Home Prices Dip In October

Home prices fell for a second straight month in October, according to the Standard & Poor’s / Case-Shiller index, released earlier this week. The index tracks prices in the nation’s 20 largest cities, of which 19 showed a decline on a month to month basis. Overall the index slipped 1.2 percent from September’s prices, and are down 3.4 percent compared to October 2010. Of course, a decline in home prices is typical this time of the year, as home buyers tend to be the most active during the summer, and sales historically tail off toward the end of the year.

Of the cities tracked by the S&P index, Atlanta is suffering through the worst decline in values, as prices fell 5 percent in October after falling 5.9 percent in September, and are now down 11.7 percent on a year-to-year basis. Atlanta, Cleveland, Detroit and Las Vegas, meanwhile all have average prices lower than those seen at the beginning of 2000. US home values appeared to have stabilized during the summer, but analysts note that the brief respite from falling prices was merely a result of banks slowing down the foreclosure process.

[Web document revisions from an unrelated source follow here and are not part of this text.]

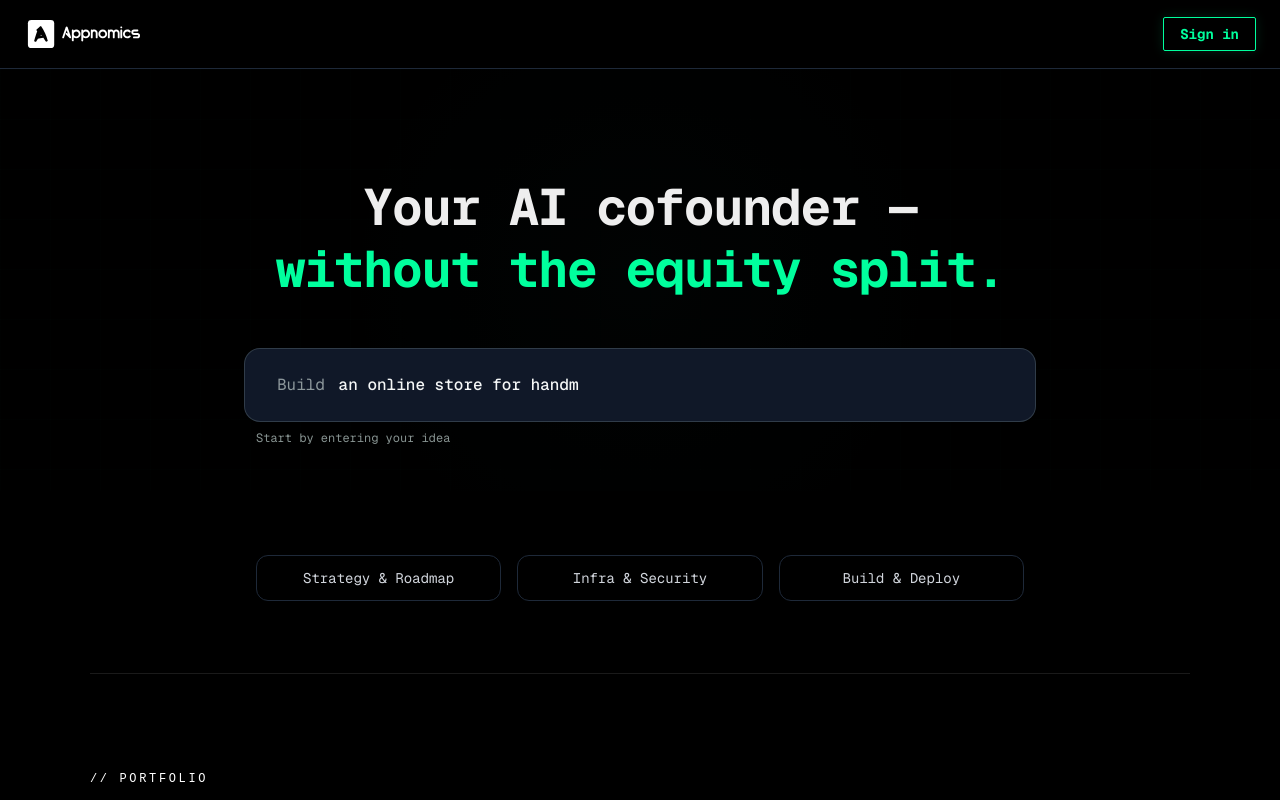
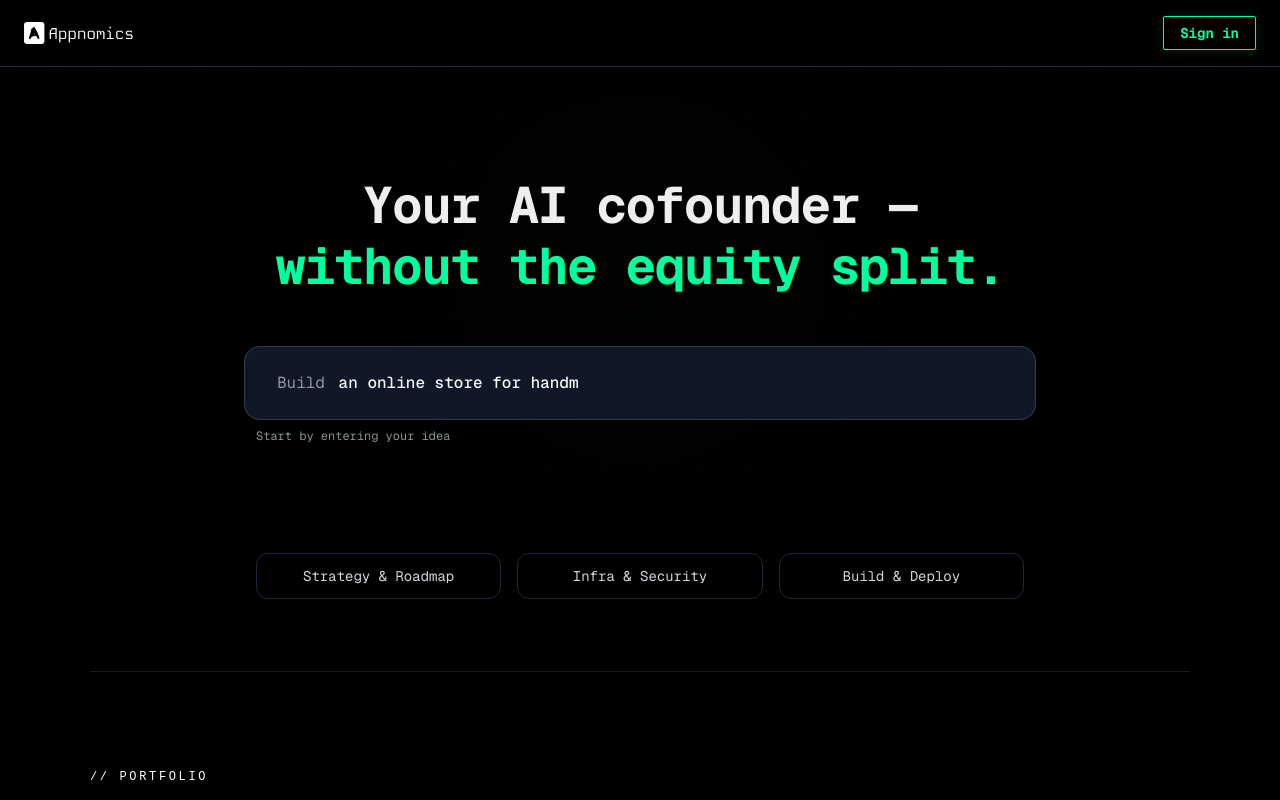
Before and after one commit to rup2701/appnomics-landing, a Next.js app: page / in a window 1280 px wide. Shown: the top 800 px of the page. Built offline with nearby package versions, Linux system fonts and the light colour scheme.

Commit message:
feat: Replace logo with new SVG and adjust dimensions in Home and Footer components

```diff
--- a/app/page.tsx
+++ b/app/page.tsx
@@ -40,10 +40,10 @@ export default function Home() {
       <nav className="flex items-center justify-between px-6 py-4 border-b border-gray-800">
         <span>
           <Image
-            src='/appnomics-logo-white.svg'
+            src='/appnomics-1.svg'
             alt='appnomics logo'
-            height={32}
-            width={120}
+            height={24}
+            width={110}
           />
         </span>
         <button
--- a/components/sections/Footer.tsx
+++ b/components/sections/Footer.tsx
@@ -1,4 +1,4 @@
-import SectionLabel from "../SectionLabel";
+
 
 import Image from "next/image";
 export default function Footer() {
@@ -10,7 +10,7 @@ export default function Footer() {
           <div className="col-span-1 lg:col-span-1">
             <div className="mb-4">
               <Image
-                src="/appnomics-logo-white.svg"
+                src="/appnomics-1.svg"
                 alt="Appnomics"
                 className="h-8 w-auto"
                 height={44}
```
Also changed, not shown: public/appnomics-1.svg (added), public/appnomics.svg (added).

The housing market still has to contend with a massive shadow inventory of distressed properties, the bulk of which must go through the system before any real recovery can take place in the housing market. At the end of the third quarter, there were still 6 million homeowners, or 12.6 percent of those with an outstanding mortgage, that were either seriously behind on their monthly payments or already in some stage of the foreclosure process. Furthermore, more than a fifth of the nation’s homes with mortgages were underwater, meaning their owners owed more on the loan than the home was worth.